On evening Monday, Nov. 8, a British rescue team eventually completed their most adventurous underground mission, saving a cave diver from the Ogof Ffynnon Ddu after he fell 50 feet beneath the Brecon Beacons.
The “hard as nails” cave diver George Linnane, 38, was transported on a stretcher to the university of Wales Hospital in Cardiff at 7.45 p.m. Monday following his rescue that took almost three days, as Daily Mail reported.
On Saturday, Nov.6, Linnane stayed in a £9-a-night cottage near the caves’ entrance. He slipped off a ledge and fell about 50 feet before he managed to grab hold of a boulder. Unfortunately, the boulder came loose, and he fell further with the boulder crashing down on top of him in a section of the network known as Cwm Dwr, Welsh for Water Valley.

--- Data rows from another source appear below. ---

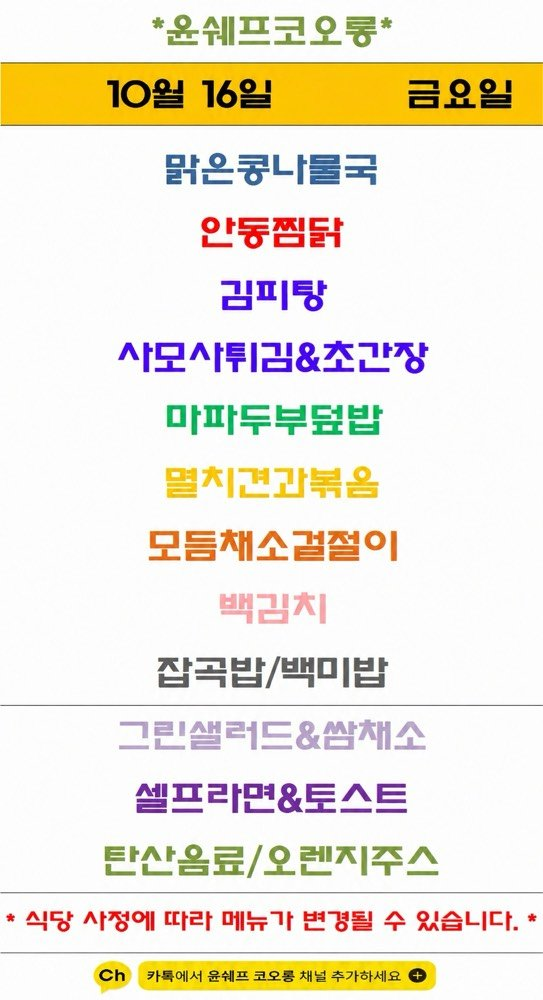
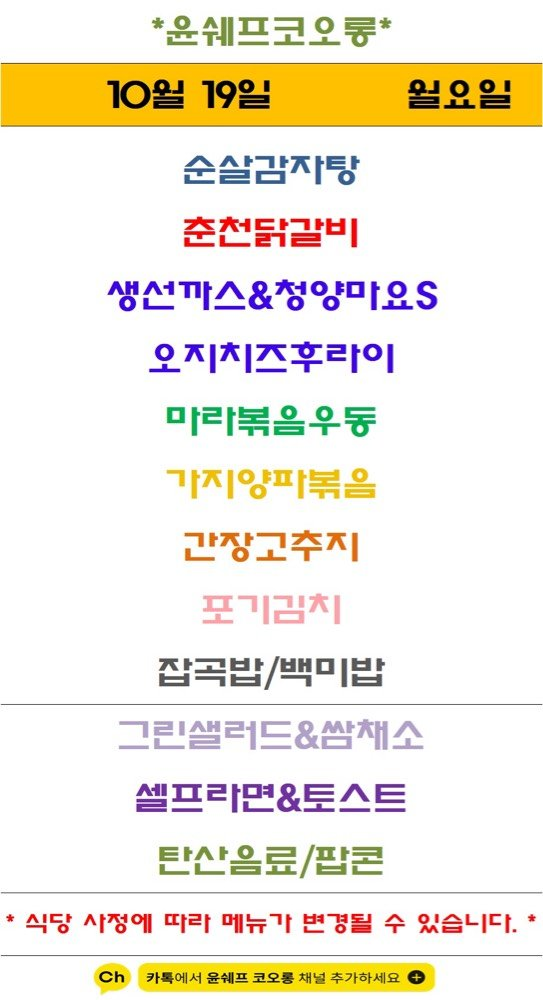
Update menu board assets

diff --git a/guro-menu/index.html b/guro-menu/index.html
@@ -32,7 +32,7 @@
   </header>
   <section class="meta">
     <div><small>기준 날짜</small><strong>2026년 10월 19일 월요일</strong></div>
-    <div><small>최종 갱신</small><strong>2026-10-19 09:13:35</strong></div>
+    <div><small>최종 갱신</small><strong>2026-10-19 09:18:29</strong></div>
     <div><small>등록 식당</small><strong>5개</strong></div>
   </section>
   <div class="notice">공개 카카오 채널의 메뉴 이미지를 자동 수집하고 OCR로 정리합니다. 텍스트에 오타가 있을 수 있으니 식단 이미지를 함께 확인해 주세요.</div>
@@ -103,8 +103,8 @@
           <a class="channel" href="https://pf.kakao.com/_Xxhxkhs" target="_blank" rel="noopener">원본 채널</a>
         </div>
         <img class="menu-image" src="./images/yoon-chef-kolon.png" alt="윤쉐프 코오롱 식단 이미지" loading="lazy">
-        <p class="message">최신 공개 식단 이미지의 텍스트입니다. 날짜는 원본 이미지를 확인해 주세요.</p>
-        <ul><li>맑은콩나물국</li><li>안동찜닭</li><li>권피탕</li><li>사모사투김&amp;조관장</li><li>마파두부덮밥</li><li>모듬채소결절이</li><li>잡곡밥/백미밥</li><li>그린샐러드&amp;쌈채소</li><li>셀프라면&amp;토스트</li><li>탄슨「옴료/오렌지주스</li></ul>
+        
+        <ul><li>순살감자탕</li><li>준전닭갈비</li><li>생선까스&amp;정양마요6</li><li>오지치즈후라이</li><li>마라볶음우동</li><li>간장고추지</li><li>잡곡밥/백미밥</li><li>그린샐러드&amp;쌈채소</li><li>셀프라면&amp;토스트</li><li>탄산음료/팝콘</li></ul>
       </article>
   </section>
   <section class="seo" aria-label="검색 정보">한신IT타워 구내식당 자연푸드 구내식당 더이츠푸드 벽산더이룸 윤쉐프 코오롱 한신IT타워 벽산디지털밸리7차 대륭포스트타워1차 벽산디지털밸리1차 코오롱싸이언스밸리1차 서울 구로구 디지털로 272 한신IT타워 지하1층 서울 구로구 디지털로33길 50 벽산디지털밸리7차 지하1층 서울 구로구 디지털로 288 대륭포스트타워1차 지하1층 서울 구로구 디지털로27길 24 벽산디지털밸리1차 지하1층 서울 구로구 디지털로34길 43 코오롱싸이언스밸리1차 지하1층</section>

diff --git a/menu-today/index.html b/menu-today/index.html
@@ -209,7 +209,7 @@
 
     <section class="meta-bar">
       <div class="meta-card"><div class="meta-label">기준 날짜</div><div class="meta-value">2026년 10월 19일 월요일</div></div>
-      <div class="meta-card"><div class="meta-label">최종 가져온 시간</div><div class="meta-value">2026-10-19 09:13:21</div></div>
+      <div class="meta-card"><div class="meta-label">최종 가져온 시간</div><div class="meta-value">2026-10-19 09:18:17</div></div>
       <div class="meta-card"><div class="meta-label">확인 완료</div><div class="meta-value">9개 식당</div></div>
       <div class="meta-card"><div class="meta-label">준비중</div><div class="meta-value">3개 채널</div></div>
     </section>
@@ -225,7 +225,7 @@
             <div class="sub">현대테라타워 가산DK</div>
           </div>
         </div>
-        <div class="menu-inline-image"><img src="./images/imeal.png" alt="아이밀 식단 이미지"></div><ul><li>청양콩나물국</li><li>제육볶음</li><li>생선까스 / 타르타르</li><li>궁중떡볶이</li><li>까리고추멸치볶음</li><li>실곤약무침</li><li>상추겉절이</li><li>가든샐러드</li><li>포기김치</li><li>백미밥 / 흑미밥</li><li>주 떠부</li><li>타사을료</li><li>으 으 L</li></ul>
+        <div class="menu-inline-image"><img src="./images/imeal.png" alt="아이밀 식단 이미지"></div><ul><li>청양콩나물국</li><li>제육볶음</li><li>생선까스 / 타르타르S</li><li>궁중떡볶이</li><li>까리고추멸치볶음</li><li>실곤약무침</li><li>상추겉절이</li><li>가든샐러드</li><li>포기김치</li><li>백미밥 / 흑미밥</li><li>주 떠부</li><li>타사을료</li><li>으 으 L</li></ul>
       </article>
 
       <article class="restaurant-card">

Linnane’s companion, another caver, instantly informed the police of the case. Shortly after, specialist rescuers came, responding to the police request. However, they failed to free Linnane from Ogof Ffynnon Ddu—Welsh for Cave of the Black Spring, a cave system known as Britain’s third-longest at 37 miles. His injuries were too severe to take him out the same way he went in.
According to Julian Carter, warden at the south and mid-Wales rescue team, the site of Linnane’s fall was dark but dry, making them focus on keeping him warm.
Then, they used a floating stretcher to move him along an active stream channel.
The rescue team’s challenge was finding the nearest entrance to bring him out. However, they kept him warm and avoided hypothermia.
Spanning 12 hours of working shifts, rescuers said that Linnane was in bad condition, but he was still lucky to be with them, and his injuries were not life-threatening, as Daily Mail reported.
The rescue team was forced to inch Linnane through another route past caving landmarks named Marble Showers and Great Oxbow to access the surface at a mountain spot called Top Entrance.
Seven other specialist teams complete with equipment vans from across the UK were maneuvered in an attempt to rescue the victim.
According to rescuers, Linnane was unconscious for “some time,” suffering suspected spinal injuries, compound fractures of his legs, mouth wounds, neck lacerations, and a broken fibula, tibia, breast bone, collar bone, and jaw.
Bags of pain relief were sent down together with doctors. He is on some strong medication and being treated with a nasal cannula to keep him hydrated.
Eventually, despite experiencing severe injuries, Linnane was pulled from the cave’s system alive. The rescue team had spent the weekend tirelessly working day and night, squeezing through tiny passages in a giant underground human chain in their effort to save Linnane from a 900ft-deep cave system.
People welcomed Linnane with claps and cheers when he was lifted to the surface and transferred to a cave rescue Land Rover ready to be transported down the mountain to a waiting ambulance.
Wales has witnessed the most prolonged rescue operation of its type, lasting 57 hours. The images also reveal around 250 people in caving gear at the site.
Linnane was carefully transported on a stretcher through narrow caverns interspersed with gushing streams and waterfalls with the help of 250 emergency responders, including the team that saved 12 young Thai footballers in 2018.
Linnane’s mother, Mrs. Linnane-Hemmens, expressed her sincere gratitude to her son’s saviors for their efforts to bring Linnane back alive. She even called for contributions to the rescue team volunteers.
The rescue team is a registered charity, established in 1946 to assist cavers in conquering caves in the Swansea and Neath areas, but later expanded to cover emergencies across Wales.